TASK ITEM — Leave out the images; return the rest of the data exactly.

INPUT DATA —
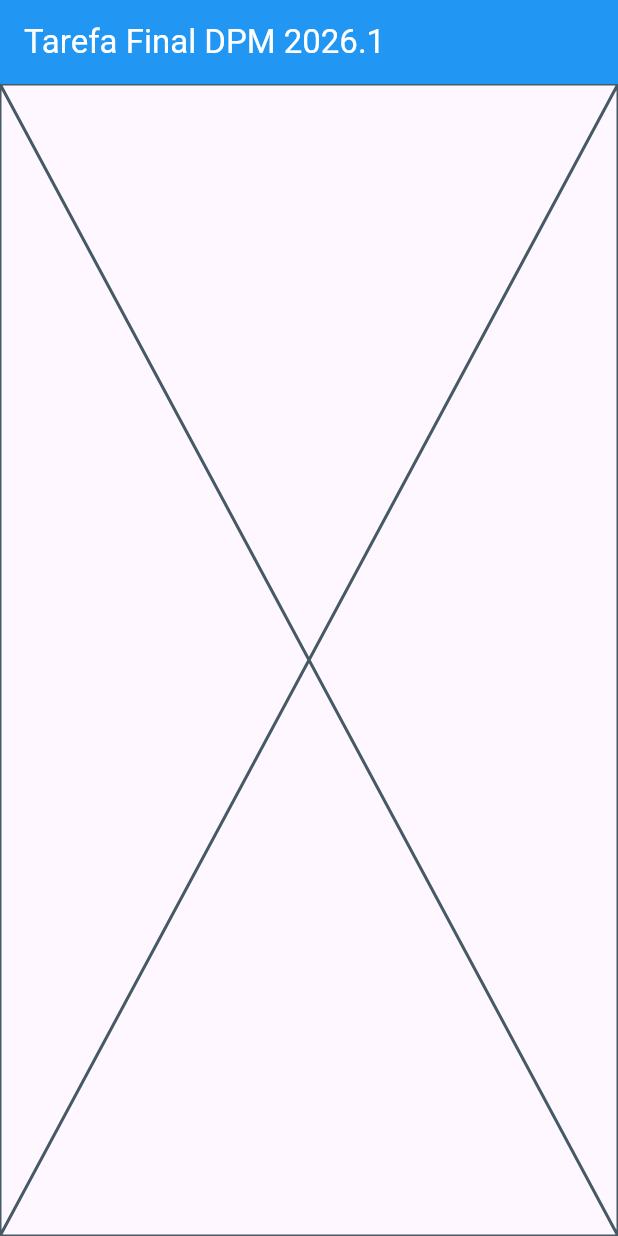
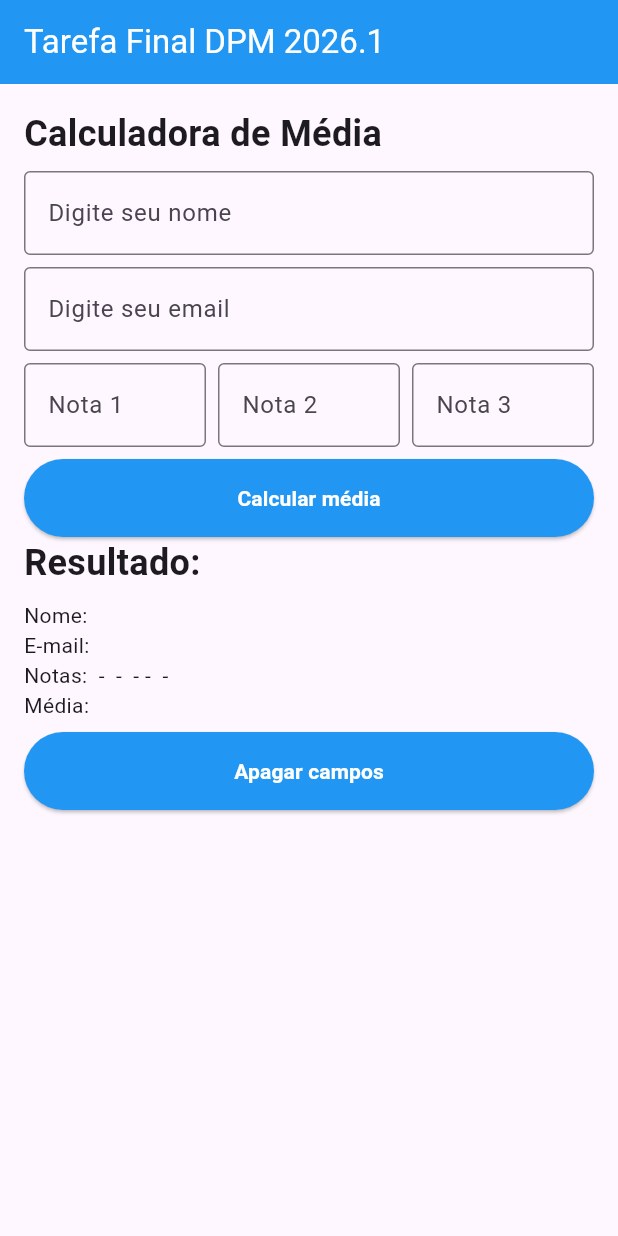
Before and after one commit to LucassSantoss/calc-media-app, a Flutter app: the screen it shows after launch, on a phone screen of 412 x 824 dp. Run offline on Flutter 3.47's test engine with Material 3 defaults, Android fonts, the phone set to English and light mode, and no system bars.

Commit message:
feat: implement calculate average form

```diff
--- a/lib/components/calcMediaForm.dart
+++ b/lib/components/calcMediaForm.dart
@@ -8,8 +8,196 @@ class CalcMediaForm extends StatefulWidget {
 }
 
 class _CalcMediaFormState extends State<CalcMediaForm> {
+  final _nameController = TextEditingController();
+  final _emailController = TextEditingController();
+  final _nota1Controller = TextEditingController();
+  final _nota2Controller = TextEditingController();
+  final _nota3Controller = TextEditingController();
+
+  String _resultNome = '';
+  String _resultEmail = '';
+  String _resultNota1 = '-';
+  String _resultNota2 = '-';
+  String _resultNota3 = '-';
+  double? _averageResult;
+
+  void _calculateAverage() {
+    setState(() {
+      _resultNome = _nameController.text;
+      _resultEmail = _emailController.text;
+
+      final n1 = double.tryParse(_nota1Controller.text) ?? 0;
+      final n2 = double.tryParse(_nota2Controller.text) ?? 0;
+      final n3 = double.tryParse(_nota3Controller.text) ?? 0;
+
+      _resultNota1 = n1.toString();
+      _resultNota2 = n2.toString();
+      _resultNota3 = n3.toString();
+      _averageResult = (n1 + n2 + n3) / 3;
+    });
+  }
+
+  void clearFields() {
+    setState(() {
+      _nameController.clear();
+      _emailController.clear();
+      _nota1Controller.clear();
+      _nota2Controller.clear();
+      _nota3Controller.clear();
+
+      _resultNome = '';
+      _resultEmail = '';
+      _resultNota1 = '-';
+      _resultNota2 = '-';
+      _resultNota3 = '-';
+      _averageResult = null;
+    });
+  }
+
+  @override
+  void dispose() {
+    _nameController.dispose();
+    _emailController.dispose();
+    _nota1Controller.dispose();
+    _nota2Controller.dispose();
+    _nota3Controller.dispose();
+    super.dispose();
+  }
+
   @override
   Widget build(BuildContext context) {
-    return const Placeholder();
+    return Container(
+      padding: EdgeInsets.all(16.0),
+      child: Column(
+        crossAxisAlignment: CrossAxisAlignment.start,
+        children: [
+          Title(titleText: 'Calculadora de Média'),
+
+          SizedBox(height: 8),
+
+          TextField(
+            controller: _nameController,
+            decoration: InputDecoration(
+              labelText: 'Digite seu nome',
+              border: OutlineInputBorder(),
+            ),
+          ),
+
+          SizedBox(height: 8),
+
+          TextField(
+            controller: _emailController,
+            decoration: InputDecoration(
+              labelText: 'Digite seu email',
+              border: OutlineInputBorder(),
+            ),
+          ),
+
+          SizedBox(height: 8),
+
+          Row(
+            children: [
+              Expanded(
+                child: TextField(
+                  controller: _nota1Controller,
+                  decoration: const InputDecoration(
+                    labelText: 'Nota 1',
+                    border: OutlineInputBorder(),
+                  ),
+                  keyboardType: TextInputType.number,
+                ),
+              ),
+
+              const SizedBox(width: 8),
+
+              Expanded(
+                child: TextField(
+                  controller: _nota2Controller,
+                  decoration: const InputDecoration(
+                    labelText: 'Nota 2',
+                    border: OutlineInputBorder(),
+                  ),
+                  keyboardType: TextInputType.number,
+                ),
+              ),
+
+              const SizedBox(width: 8),
+
+              Expanded(
+                child: TextField(
+                  controller: _nota3Controller,
+                  decoration: const InputDecoration(
+                    labelText: 'Nota 3',
+                    border: OutlineInputBorder(),
+                  ),
+                  keyboardType: TextInputType.number,
+                ),
+              ),
+            ],
+          ),
+
+          SizedBox(height: 8),
+
+          SizedBox(
+            width: double.infinity,
+            child: ElevatedButton(
+              onPressed: _calculateAverage,
+              style: ElevatedButton.styleFrom(
+                backgroundColor: Colors.blue,
+                foregroundColor: Colors.white,
+                padding: const EdgeInsets.symmetric(vertical: 16),
+              ),
+              child: const Text(
+                'Calcular média',
+                style: TextStyle(fontWeight: FontWeight.bold),
+              ),
+            ),
+          ),
+
+          const Title(titleText: 'Resultado:'),
+
+          SizedBox(height: 8),
+
+          Text('Nome: $_resultNome'),
+          Text('E-mail: $_resultEmail'),
+          Text('Notas:  $_resultNota1  -  $_resultNota2 -  $_resultNota3'),
+          Text(
+            'Média: ${_averageResult != null ? _averageResult!.toStringAsFixed(2) : ''}',
+          ),
+
+          SizedBox(height: 8),
+
+          SizedBox(
+            width: double.infinity,
+            child: ElevatedButton(
+              onPressed: clearFields,
+              style: ElevatedButton.styleFrom(
+                backgroundColor: Colors.blue,
+                foregroundColor: Colors.white,
+                padding: const EdgeInsets.symmetric(vertical: 16),
+              ),
+              child: const Text(
+                'Apagar campos',
+                style: TextStyle(fontWeight: FontWeight.bold),
+              ),
+            ),
+          ),
+        ],
+      ),
+    );
   }
 }
+
+class Title extends StatelessWidget {
+  final String titleText;
+
+  const Title({super.key, required this.titleText});
+
+  @override
+  Widget build(BuildContext context) {
+    return Text(
+      titleText,
+      style: TextStyle(fontSize: 24, fontWeight: FontWeight.bold),
+    );
+  }
+}
```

RESULT OF THIS EXERCISE —
Before and after one commit to LucassSantoss/calc-media-app, a Flutter app: the screen it shows after launch, on a phone screen of 412 x 824 dp. Run offline on Flutter 3.47's test engine with Material 3 defaults, Android fonts, the phone set to English and light mode, and no system bars.

Commit message:
feat: implement calculate average form

```diff
--- a/lib/components/calcMediaForm.dart
+++ b/lib/components/calcMediaForm.dart
@@ -8,8 +8,196 @@ class CalcMediaForm extends StatefulWidget {
 }
 
 class _CalcMediaFormState extends State<CalcMediaForm> {
+  final _nameController = TextEditingController();
+  final _emailController = TextEditingController();
+  final _nota1Controller = TextEditingController();
+  final _nota2Controller = TextEditingController();
+  final _nota3Controller = TextEditingController();
+
+  String _resultNome = '';
+  String _resultEmail = '';
+  String _resultNota1 = '-';
+  String _resultNota2 = '-';
+  String _resultNota3 = '-';
+  double? _averageResult;
+
+  void _calculateAverage() {
+    setState(() {
+      _resultNome = _nameController.text;
+      _resultEmail = _emailController.text;
+
+      final n1 = double.tryParse(_nota1Controller.text) ?? 0;
+      final n2 = double.tryParse(_nota2Controller.text) ?? 0;
+      final n3 = double.tryParse(_nota3Controller.text) ?? 0;
+
+      _resultNota1 = n1.toString();
+      _resultNota2 = n2.toString();
+      _resultNota3 = n3.toString();
+      _averageResult = (n1 + n2 + n3) / 3;
+    });
+  }
+
+  void clearFields() {
+    setState(() {
+      _nameController.clear();
+      _emailController.clear();
+      _nota1Controller.clear();
+      _nota2Controller.clear();
+      _nota3Controller.clear();
+
+      _resultNome = '';
+      _resultEmail = '';
+      _resultNota1 = '-';
+      _resultNota2 = '-';
+      _resultNota3 = '-';
+      _averageResult = null;
+    });
+  }
+
+  @override
+  void dispose() {
+    _nameController.dispose();
+    _emailController.dispose();
+    _nota1Controller.dispose();
+    _nota2Controller.dispose();
+    _nota3Controller.dispose();
+    super.dispose();
+  }
+
   @override
   Widget build(BuildContext context) {
-    return const Placeholder();
+    return Container(
+      padding: EdgeInsets.all(16.0),
+      child: Column(
+        crossAxisAlignment: CrossAxisAlignment.start,
+        children: [
+          Title(titleText: 'Calculadora de Média'),
+
+          SizedBox(height: 8),
+
+          TextField(
+            controller: _nameController,
+            decoration: InputDecoration(
+              labelText: 'Digite seu nome',
+              border: OutlineInputBorder(),
+            ),
+          ),
+
+          SizedBox(height: 8),
+
+          TextField(
+            controller: _emailController,
+            decoration: InputDecoration(
+              labelText: 'Digite seu email',
+              border: OutlineInputBorder(),
+            ),
+          ),
+
+          SizedBox(height: 8),
+
+          Row(
+            children: [
+              Expanded(
+                child: TextField(
+                  controller: _nota1Controller,
+                  decoration: const InputDecoration(
+                    labelText: 'Nota 1',
+                    border: OutlineInputBorder(),
+                  ),
+                  keyboardType: TextInputType.number,
+                ),
+              ),
+
+              const SizedBox(width: 8),
+
+              Expanded(
+                child: TextField(
+                  controller: _nota2Controller,
+                  decoration: const InputDecoration(
+                    labelText: 'Nota 2',
+                    border: OutlineInputBorder(),
+                  ),
+                  keyboardType: TextInputType.number,
+                ),
+              ),
+
+              const SizedBox(width: 8),
+
+              Expanded(
+                child: TextField(
+                  controller: _nota3Controller,
+                  decoration: const InputDecoration(
+                    labelText: 'Nota 3',
+                    border: OutlineInputBorder(),
+                  ),
+                  keyboardType: TextInputType.number,
+                ),
+              ),
+            ],
+          ),
+
+          SizedBox(height: 8),
+
+          SizedBox(
+            width: double.infinity,
+            child: ElevatedButton(
+              onPressed: _calculateAverage,
+              style: ElevatedButton.styleFrom(
+                backgroundColor: Colors.blue,
+                foregroundColor: Colors.white,
+                padding: const EdgeInsets.symmetric(vertical: 16),
+              ),
+              child: const Text(
+                'Calcular média',
+                style: TextStyle(fontWeight: FontWeight.bold),
+              ),
+            ),
+          ),
+
+          const Title(titleText: 'Resultado:'),
+
+          SizedBox(height: 8),
+
+          Text('Nome: $_resultNome'),
+          Text('E-mail: $_resultEmail'),
+          Text('Notas:  $_resultNota1  -  $_resultNota2 -  $_resultNota3'),
+          Text(
+            'Média: ${_averageResult != null ? _averageResult!.toStringAsFixed(2) : ''}',
+          ),
+
+          SizedBox(height: 8),
+
+          SizedBox(
+            width: double.infinity,
+            child: ElevatedButton(
+              onPressed: clearFields,
+              style: ElevatedButton.styleFrom(
+                backgroundColor: Colors.blue,
+                foregroundColor: Colors.white,
+                padding: const EdgeInsets.symmetric(vertical: 16),
+              ),
+              child: const Text(
+                'Apagar campos',
+                style: TextStyle(fontWeight: FontWeight.bold),
+              ),
+            ),
+          ),
+        ],
+      ),
+    );
   }
 }
+
+class Title extends StatelessWidget {
+  final String titleText;
+
+  const Title({super.key, required this.titleText});
+
+  @override
+  Widget build(BuildContext context) {
+    return Text(
+      titleText,
+      style: TextStyle(fontSize: 24, fontWeight: FontWeight.bold),
+    );
+  }
+}
```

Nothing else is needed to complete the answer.